Category Archives: Understanding Mortgages

What Stops Most People From Getting Qualified For A Home Loan

If you plan on buying a home this year, here are couple of things to keep in mind.  So you do not kill your chances on getting a home loan this year and stop yourself from getting qualified for a home loan.   This will not cover everything that can keep you from getting a home loan but these are the two biggest things that seem to kill the deals that come my way.

1) This is the number one killer on getting a home loan, and stopping someone from buying a home.  Buying a car, is the number one killer whether that be a new car or a used car.  If you even think it may be a possibility that you want to buy a house this year or the next.  Wait on the car unless you can buy it cash or just changed your mind on buying a home.  Most car loans are for 5 years, so if for example your debt to income does not justify the car payment and a mortgage payment.  You may be looking at 5 years till you get qualified for a home loan.

Another thing even if you are planning on co-signing for your son or daughter that car payment just became your car payment.  If you do not want that debt to be considered as part of your debt, then make sure that your son or daughter gets their own checking account in their name only.  Make sure that they make the payments on time and after one year.  So that way the debt will not be counted against you, and keeping you from qualifying for a home loan.

2) The number two killer for qualifying for home loans.  Is paying your bills.  Even if they are old collections or just small accounts does not matter that it is a $40.00 balance that you may have on your credit card.  If you for some reason forget to pay your bills because you are just too stressed or frustrated for what ever reason.  Then you end up having a 30 day late or maybe even a 60 day late from the last time you had your credit checked and got qualified to buy a home.  So you find your home and submit your offer based off of your last approval.  But then a new credit check is done and now because you have some accounts showing that you paid late.  Your score just dropped a few points that could be enough for you to not qualify for a home loan.  Also if you know you are planning on buying a home don’t get any new cards.  That 10 or 20 % discount is just not worth it.

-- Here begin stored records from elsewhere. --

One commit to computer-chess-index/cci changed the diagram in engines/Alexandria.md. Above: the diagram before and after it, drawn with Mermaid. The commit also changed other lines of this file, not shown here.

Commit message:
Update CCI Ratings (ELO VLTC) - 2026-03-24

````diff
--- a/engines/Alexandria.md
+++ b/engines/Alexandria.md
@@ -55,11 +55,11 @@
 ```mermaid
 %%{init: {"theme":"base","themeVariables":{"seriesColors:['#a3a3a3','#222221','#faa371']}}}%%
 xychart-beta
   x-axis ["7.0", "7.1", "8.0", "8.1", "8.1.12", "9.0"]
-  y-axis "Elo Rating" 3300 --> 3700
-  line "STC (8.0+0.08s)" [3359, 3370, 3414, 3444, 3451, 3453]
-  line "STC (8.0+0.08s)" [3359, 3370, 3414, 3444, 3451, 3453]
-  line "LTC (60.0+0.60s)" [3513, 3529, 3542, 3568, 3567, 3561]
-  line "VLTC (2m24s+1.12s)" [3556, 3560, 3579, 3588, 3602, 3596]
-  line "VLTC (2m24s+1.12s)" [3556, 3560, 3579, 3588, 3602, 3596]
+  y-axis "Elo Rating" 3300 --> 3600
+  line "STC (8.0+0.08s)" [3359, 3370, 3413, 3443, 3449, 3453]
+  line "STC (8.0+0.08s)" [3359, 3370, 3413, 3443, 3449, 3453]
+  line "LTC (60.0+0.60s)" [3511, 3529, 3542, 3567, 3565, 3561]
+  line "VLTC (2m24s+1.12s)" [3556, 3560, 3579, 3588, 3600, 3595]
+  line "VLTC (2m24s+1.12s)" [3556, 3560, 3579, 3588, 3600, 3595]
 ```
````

So don’t buy any new cars or even used ones, if you plan on buying a car in the near future, and pay your bills on time.  Good Luck !!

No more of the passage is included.